TASK PROMPT — Where a line in the records below includes "square", pull that line out.

------------------------------------------------------------

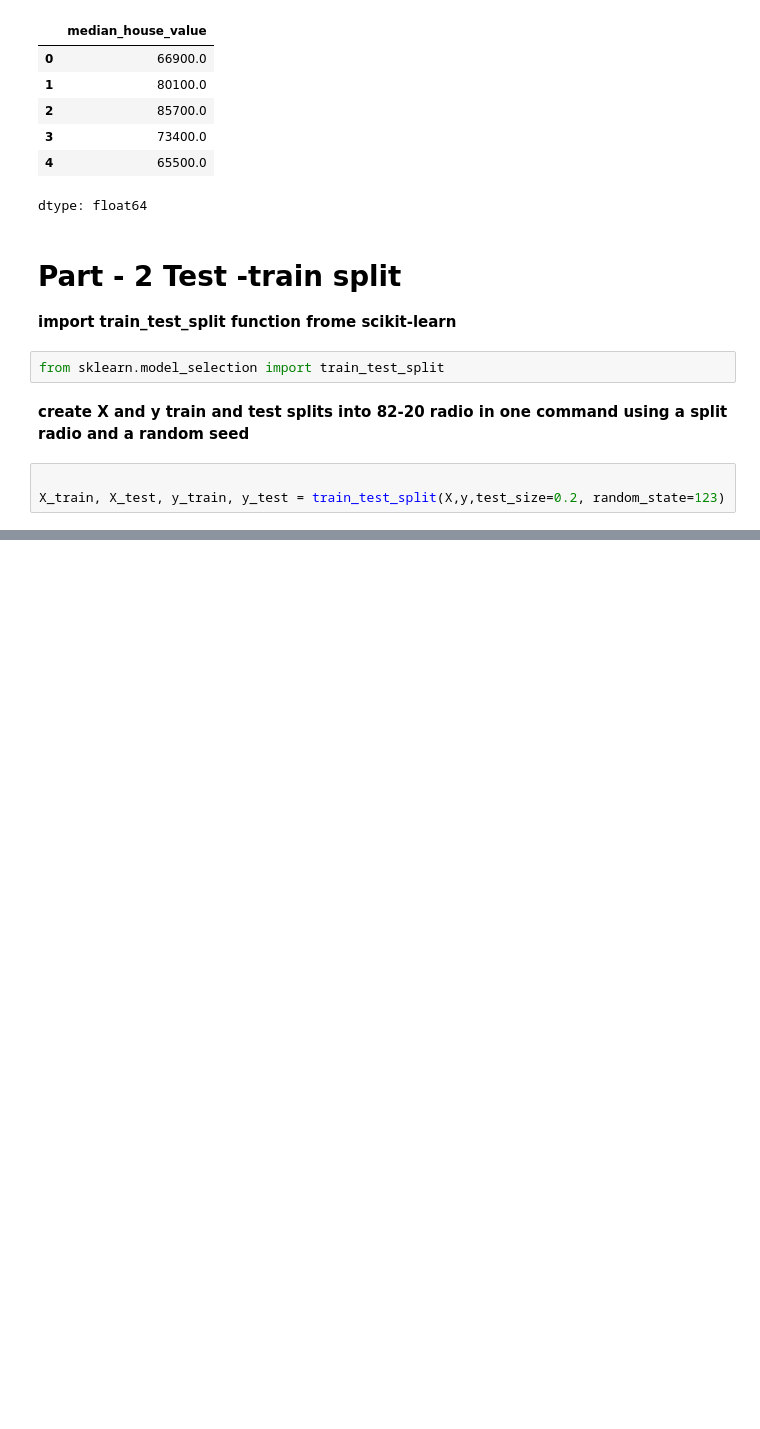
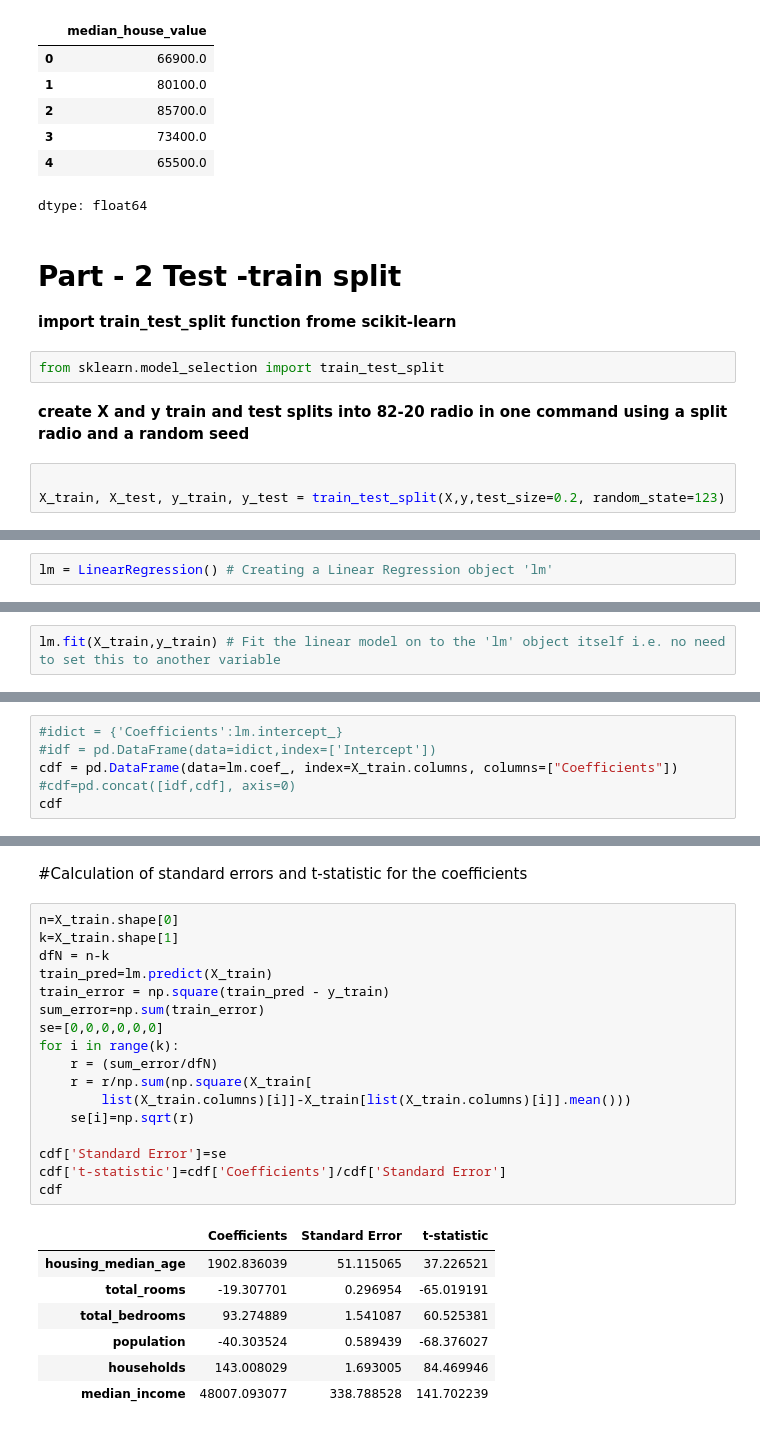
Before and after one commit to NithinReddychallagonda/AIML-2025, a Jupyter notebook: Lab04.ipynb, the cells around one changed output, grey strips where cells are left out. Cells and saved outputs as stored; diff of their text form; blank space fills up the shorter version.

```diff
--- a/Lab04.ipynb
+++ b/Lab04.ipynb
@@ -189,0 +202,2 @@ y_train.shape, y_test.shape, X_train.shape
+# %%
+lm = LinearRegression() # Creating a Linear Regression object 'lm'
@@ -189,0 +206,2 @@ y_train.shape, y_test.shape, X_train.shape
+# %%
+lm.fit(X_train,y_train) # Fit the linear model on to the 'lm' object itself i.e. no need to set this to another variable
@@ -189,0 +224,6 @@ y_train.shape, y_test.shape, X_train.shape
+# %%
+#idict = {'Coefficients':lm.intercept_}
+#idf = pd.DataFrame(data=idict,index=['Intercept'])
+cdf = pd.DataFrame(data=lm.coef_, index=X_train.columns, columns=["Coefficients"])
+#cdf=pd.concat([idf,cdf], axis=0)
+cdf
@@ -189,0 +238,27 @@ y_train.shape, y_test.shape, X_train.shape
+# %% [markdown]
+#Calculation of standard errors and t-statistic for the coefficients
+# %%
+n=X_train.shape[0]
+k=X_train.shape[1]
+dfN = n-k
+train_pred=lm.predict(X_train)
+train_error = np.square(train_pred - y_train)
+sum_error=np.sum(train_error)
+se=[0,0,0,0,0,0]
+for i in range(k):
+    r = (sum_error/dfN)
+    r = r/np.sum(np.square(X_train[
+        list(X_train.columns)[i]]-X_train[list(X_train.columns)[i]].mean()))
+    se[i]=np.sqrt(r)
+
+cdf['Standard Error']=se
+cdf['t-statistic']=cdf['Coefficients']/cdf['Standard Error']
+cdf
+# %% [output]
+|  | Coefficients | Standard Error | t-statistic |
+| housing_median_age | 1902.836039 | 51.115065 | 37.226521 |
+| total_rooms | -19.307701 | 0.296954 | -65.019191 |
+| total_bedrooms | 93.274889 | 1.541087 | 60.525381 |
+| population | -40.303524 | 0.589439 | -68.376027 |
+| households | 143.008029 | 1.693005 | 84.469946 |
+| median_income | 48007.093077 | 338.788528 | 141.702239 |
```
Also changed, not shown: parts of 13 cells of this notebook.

------------------------------------------------------------

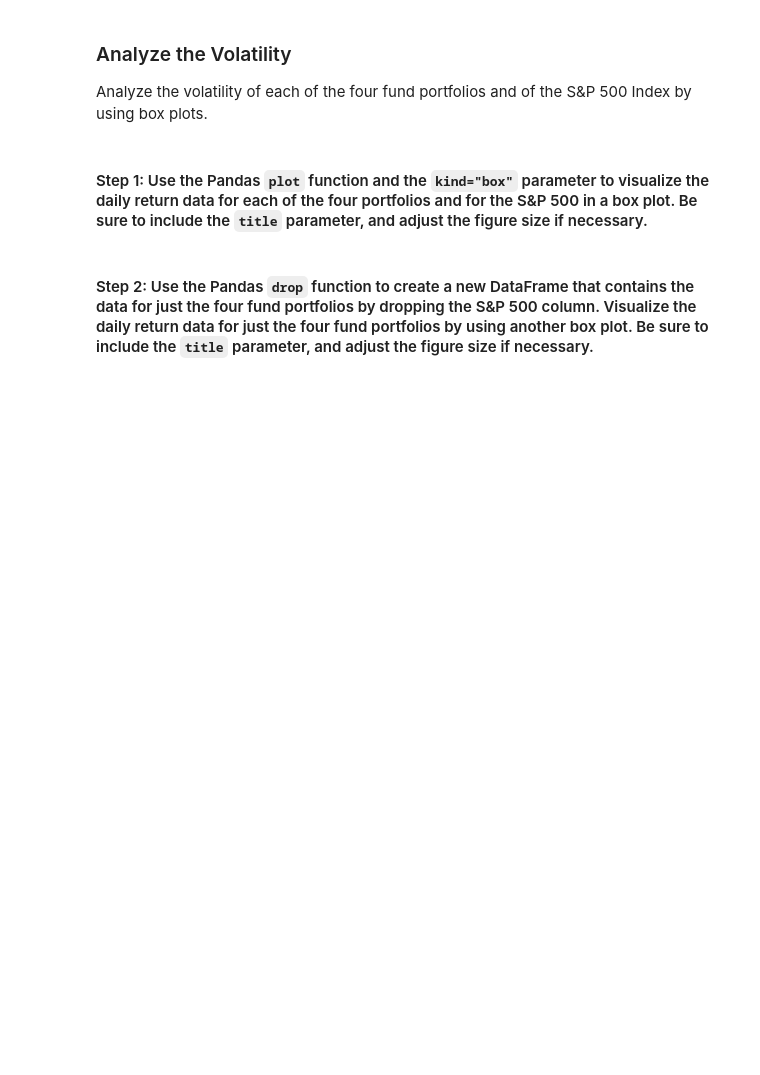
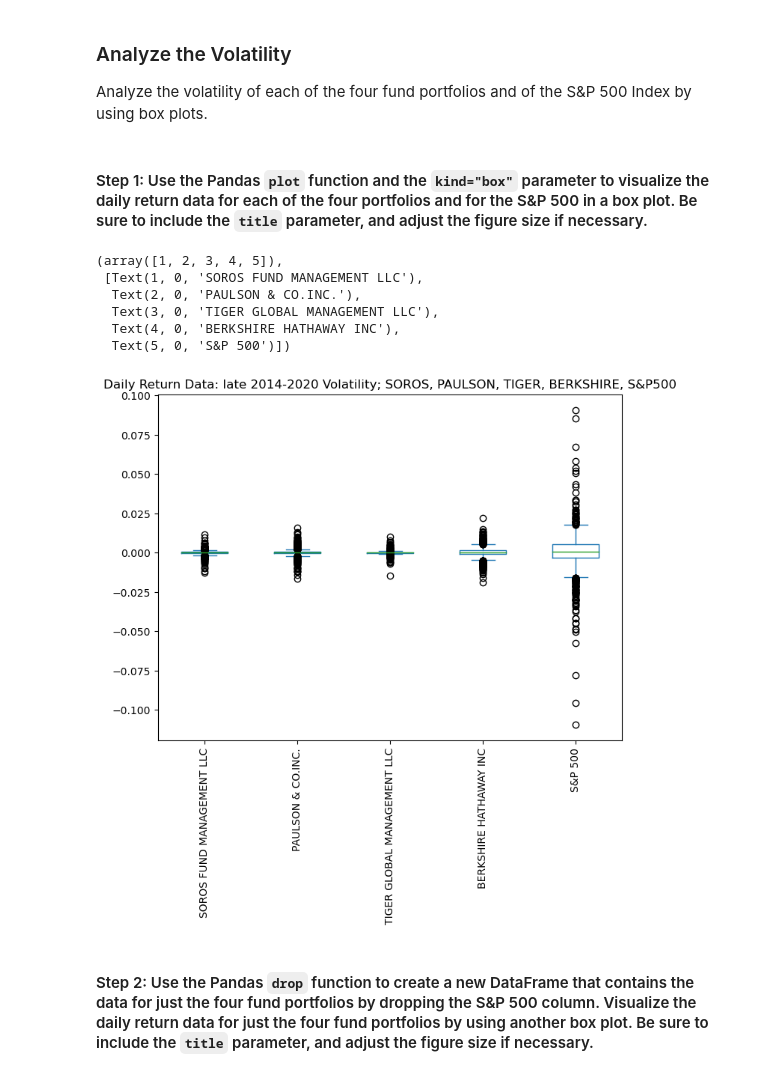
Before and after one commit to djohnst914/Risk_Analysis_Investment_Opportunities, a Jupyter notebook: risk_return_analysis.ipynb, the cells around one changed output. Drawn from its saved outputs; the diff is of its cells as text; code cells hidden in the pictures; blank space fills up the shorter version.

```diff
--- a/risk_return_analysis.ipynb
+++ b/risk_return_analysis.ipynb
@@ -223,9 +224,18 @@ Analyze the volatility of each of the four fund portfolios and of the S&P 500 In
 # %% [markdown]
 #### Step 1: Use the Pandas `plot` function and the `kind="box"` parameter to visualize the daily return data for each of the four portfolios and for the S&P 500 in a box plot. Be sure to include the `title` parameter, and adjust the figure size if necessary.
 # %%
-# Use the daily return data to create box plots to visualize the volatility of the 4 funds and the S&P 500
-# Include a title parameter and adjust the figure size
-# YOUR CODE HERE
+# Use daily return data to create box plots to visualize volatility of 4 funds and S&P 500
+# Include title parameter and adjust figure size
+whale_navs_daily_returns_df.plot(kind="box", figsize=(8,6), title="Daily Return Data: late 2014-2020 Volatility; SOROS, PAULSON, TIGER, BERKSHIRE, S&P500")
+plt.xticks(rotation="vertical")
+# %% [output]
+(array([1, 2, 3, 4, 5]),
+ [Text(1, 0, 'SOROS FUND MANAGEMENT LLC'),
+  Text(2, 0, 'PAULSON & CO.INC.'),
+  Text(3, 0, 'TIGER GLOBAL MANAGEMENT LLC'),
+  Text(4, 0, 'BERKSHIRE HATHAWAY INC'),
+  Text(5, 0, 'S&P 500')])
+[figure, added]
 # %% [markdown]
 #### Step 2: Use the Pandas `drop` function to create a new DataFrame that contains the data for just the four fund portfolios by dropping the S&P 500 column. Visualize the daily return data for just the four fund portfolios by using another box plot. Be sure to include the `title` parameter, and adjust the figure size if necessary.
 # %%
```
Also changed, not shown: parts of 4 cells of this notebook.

------------------------------------------------------------

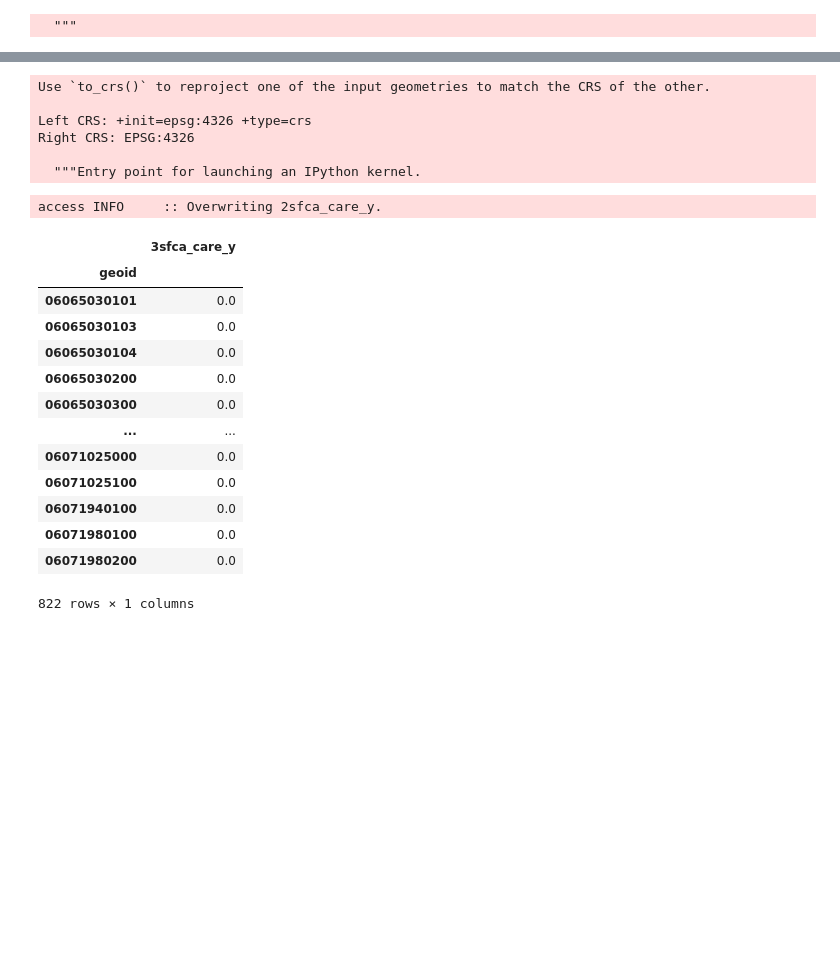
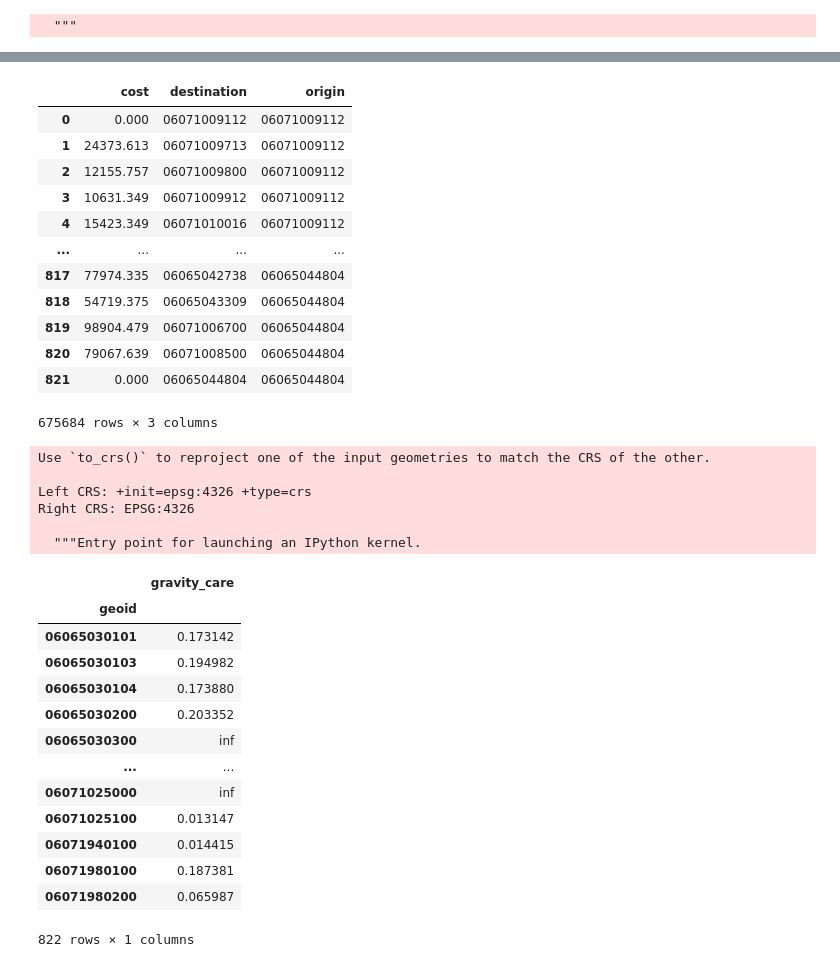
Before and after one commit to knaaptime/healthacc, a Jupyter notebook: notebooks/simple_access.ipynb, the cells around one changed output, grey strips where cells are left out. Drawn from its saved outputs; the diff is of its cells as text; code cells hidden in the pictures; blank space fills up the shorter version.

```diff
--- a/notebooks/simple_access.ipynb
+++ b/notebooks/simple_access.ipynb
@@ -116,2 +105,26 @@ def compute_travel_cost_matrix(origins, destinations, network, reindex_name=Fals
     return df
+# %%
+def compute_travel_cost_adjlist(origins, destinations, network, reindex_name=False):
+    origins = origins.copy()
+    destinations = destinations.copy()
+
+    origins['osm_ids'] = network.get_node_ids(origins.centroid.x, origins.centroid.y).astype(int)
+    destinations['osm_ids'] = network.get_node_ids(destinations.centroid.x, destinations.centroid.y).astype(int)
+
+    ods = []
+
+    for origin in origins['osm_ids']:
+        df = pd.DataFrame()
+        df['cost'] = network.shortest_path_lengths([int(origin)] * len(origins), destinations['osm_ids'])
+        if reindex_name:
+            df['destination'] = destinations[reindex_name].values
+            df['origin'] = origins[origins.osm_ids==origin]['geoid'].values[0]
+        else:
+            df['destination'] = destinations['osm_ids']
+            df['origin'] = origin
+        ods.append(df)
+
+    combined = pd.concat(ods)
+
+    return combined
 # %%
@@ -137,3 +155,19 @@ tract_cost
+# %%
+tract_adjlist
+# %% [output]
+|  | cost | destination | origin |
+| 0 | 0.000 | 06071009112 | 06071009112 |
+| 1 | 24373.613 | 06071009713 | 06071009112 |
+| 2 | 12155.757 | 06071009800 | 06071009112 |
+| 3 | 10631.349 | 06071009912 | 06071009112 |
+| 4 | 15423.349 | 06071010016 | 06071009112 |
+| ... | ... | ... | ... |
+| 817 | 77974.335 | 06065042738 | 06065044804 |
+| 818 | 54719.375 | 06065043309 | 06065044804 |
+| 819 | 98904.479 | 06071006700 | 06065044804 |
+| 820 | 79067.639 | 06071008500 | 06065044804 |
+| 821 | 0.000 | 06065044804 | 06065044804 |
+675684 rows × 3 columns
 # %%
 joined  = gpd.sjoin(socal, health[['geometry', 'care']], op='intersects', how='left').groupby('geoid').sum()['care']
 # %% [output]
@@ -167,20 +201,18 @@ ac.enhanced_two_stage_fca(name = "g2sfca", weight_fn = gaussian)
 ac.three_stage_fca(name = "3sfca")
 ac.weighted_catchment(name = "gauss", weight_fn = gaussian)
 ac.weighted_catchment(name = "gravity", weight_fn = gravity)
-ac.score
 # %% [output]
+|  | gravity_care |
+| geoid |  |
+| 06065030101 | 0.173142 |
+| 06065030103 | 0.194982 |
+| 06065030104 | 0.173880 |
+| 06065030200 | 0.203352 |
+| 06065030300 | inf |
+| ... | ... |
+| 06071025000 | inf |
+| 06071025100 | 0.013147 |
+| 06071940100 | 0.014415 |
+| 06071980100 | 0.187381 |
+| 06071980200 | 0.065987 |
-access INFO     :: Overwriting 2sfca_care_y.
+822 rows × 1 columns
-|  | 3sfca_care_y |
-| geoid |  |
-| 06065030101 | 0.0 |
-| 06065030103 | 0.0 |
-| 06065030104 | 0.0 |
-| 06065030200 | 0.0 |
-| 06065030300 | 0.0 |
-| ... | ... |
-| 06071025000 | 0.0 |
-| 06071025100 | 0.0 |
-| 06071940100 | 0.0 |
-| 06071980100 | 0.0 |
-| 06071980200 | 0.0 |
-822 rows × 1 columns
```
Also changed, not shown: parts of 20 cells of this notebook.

------------------------------------------------------------

RESPONSE —
+train_error = np.square(train_pred - y_train)
+    r = r/np.sum(np.square(X_train[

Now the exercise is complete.